Last edited by a moderator: May 4, 2017
2. Sep 24, 2010

### CRGreathouse

The 1 is on the y-axis, where the value is... umm... 1. The multiples of pi are on the x-axis.

3. Sep 24, 2010

### Femme_physics

I know, but if you look at it carefully you can see that the "1" on the y-axis is way longer than the pi on the "x-axis"...how does that make sense if pi is equal to 3.14?

4. Sep 24, 2010

### Pengwuino

You can scale a graph physically however you want. Your "ticks", as I call them, can be spaced out however you want, as long as it is uniform on the axis. For example, lets say instead of graphing y = sin(x), you graphed y = 10000sin(x). If you actually drew your graph so that the length along the x-axis from 0 to pi matched the y-axis as you want, your graph would be so tall as to lose all usefulness.

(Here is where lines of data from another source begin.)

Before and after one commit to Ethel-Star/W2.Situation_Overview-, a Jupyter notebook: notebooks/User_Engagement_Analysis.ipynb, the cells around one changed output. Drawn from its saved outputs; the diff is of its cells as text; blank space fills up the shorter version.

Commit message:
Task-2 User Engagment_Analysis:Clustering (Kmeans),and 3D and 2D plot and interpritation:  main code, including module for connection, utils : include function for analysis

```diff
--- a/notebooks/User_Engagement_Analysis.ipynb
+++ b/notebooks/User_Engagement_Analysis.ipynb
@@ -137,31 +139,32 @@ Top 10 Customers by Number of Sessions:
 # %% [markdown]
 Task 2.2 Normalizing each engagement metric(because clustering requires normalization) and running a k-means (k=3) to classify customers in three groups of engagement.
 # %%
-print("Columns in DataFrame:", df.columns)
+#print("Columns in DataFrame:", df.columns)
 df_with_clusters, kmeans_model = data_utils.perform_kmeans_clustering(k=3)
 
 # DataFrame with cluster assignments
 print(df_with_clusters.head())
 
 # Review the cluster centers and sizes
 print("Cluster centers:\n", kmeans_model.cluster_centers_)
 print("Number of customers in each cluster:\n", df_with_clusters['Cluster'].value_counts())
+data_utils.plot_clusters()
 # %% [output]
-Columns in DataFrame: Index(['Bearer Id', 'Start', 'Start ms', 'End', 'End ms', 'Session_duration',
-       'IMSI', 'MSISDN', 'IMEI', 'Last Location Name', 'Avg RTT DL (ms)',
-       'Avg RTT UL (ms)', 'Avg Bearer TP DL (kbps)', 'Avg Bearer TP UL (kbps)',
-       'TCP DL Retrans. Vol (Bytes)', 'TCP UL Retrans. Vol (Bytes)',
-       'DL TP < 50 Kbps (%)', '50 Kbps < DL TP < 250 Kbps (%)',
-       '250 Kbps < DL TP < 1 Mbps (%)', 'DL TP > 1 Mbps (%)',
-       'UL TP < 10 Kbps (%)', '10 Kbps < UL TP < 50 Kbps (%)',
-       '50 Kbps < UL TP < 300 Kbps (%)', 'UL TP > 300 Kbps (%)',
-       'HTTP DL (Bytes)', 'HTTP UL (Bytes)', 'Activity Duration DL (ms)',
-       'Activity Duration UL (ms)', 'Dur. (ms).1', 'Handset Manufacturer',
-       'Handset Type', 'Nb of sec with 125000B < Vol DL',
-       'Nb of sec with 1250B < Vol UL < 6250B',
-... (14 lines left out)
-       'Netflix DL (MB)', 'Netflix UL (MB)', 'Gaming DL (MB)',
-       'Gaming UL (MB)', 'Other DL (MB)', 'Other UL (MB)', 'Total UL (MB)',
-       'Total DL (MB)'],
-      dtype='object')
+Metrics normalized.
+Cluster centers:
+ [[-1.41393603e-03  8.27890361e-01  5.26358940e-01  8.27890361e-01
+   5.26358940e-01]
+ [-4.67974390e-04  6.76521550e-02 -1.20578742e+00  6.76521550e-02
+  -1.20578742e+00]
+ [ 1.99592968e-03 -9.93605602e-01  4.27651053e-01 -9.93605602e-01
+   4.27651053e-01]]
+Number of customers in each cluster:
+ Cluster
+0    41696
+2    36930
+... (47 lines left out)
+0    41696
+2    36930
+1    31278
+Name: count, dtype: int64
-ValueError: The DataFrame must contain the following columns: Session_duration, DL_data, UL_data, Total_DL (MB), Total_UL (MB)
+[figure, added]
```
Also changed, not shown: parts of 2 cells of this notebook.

edit: I say they have to be uniform on the axis... but that's not entirely true but for your purposes they do.

Last edited: Sep 24, 2010
5. Sep 24, 2010

### Femme_physics

I think you're wrong, Peng.

Are you saying that the X-plane and the Y-plane are simply not symmetrically aligned in this case?

6. Sep 24, 2010

### Pengwuino

If you mean they are not similar in the length scale, obvious they are not. And there is no need for them to be. Like I said, if you plotted something like 1000sin(x), would it make sense to allocate the same lengths per tick for the x and y axis?

7. Sep 24, 2010

Dory the quantities on the x axis are different to those on the y axis.The x axis is giving angles in radians and the y axis is giving the sines of those angles.They are two different things so how can you compare the numerical values of them?It's rather like me saying that four seconds is bigger than three metres.It's a meaningless comparison.

8. Sep 24, 2010

### Femme_physics

Ah...getting the hang of it. Thanks.

9. Sep 24, 2010

### Mentallic

We shouldn't be worrying ourselves about the units that correspond with the graph. We could just as well be plotting something hypothetically numerical that has no physical significance. Pengwuino has already answered the question appropriately.

Another example, if we plotted y=x it will only look like there is a 45o angle between the line and the x-axis if the unit lengths on the x and y axis are spaced equally apart. If we had 1cm=1 on the x axis but 1cm=10 on the y axis then it will look like y=x/10 instead of y=x.

10. Sep 24, 2010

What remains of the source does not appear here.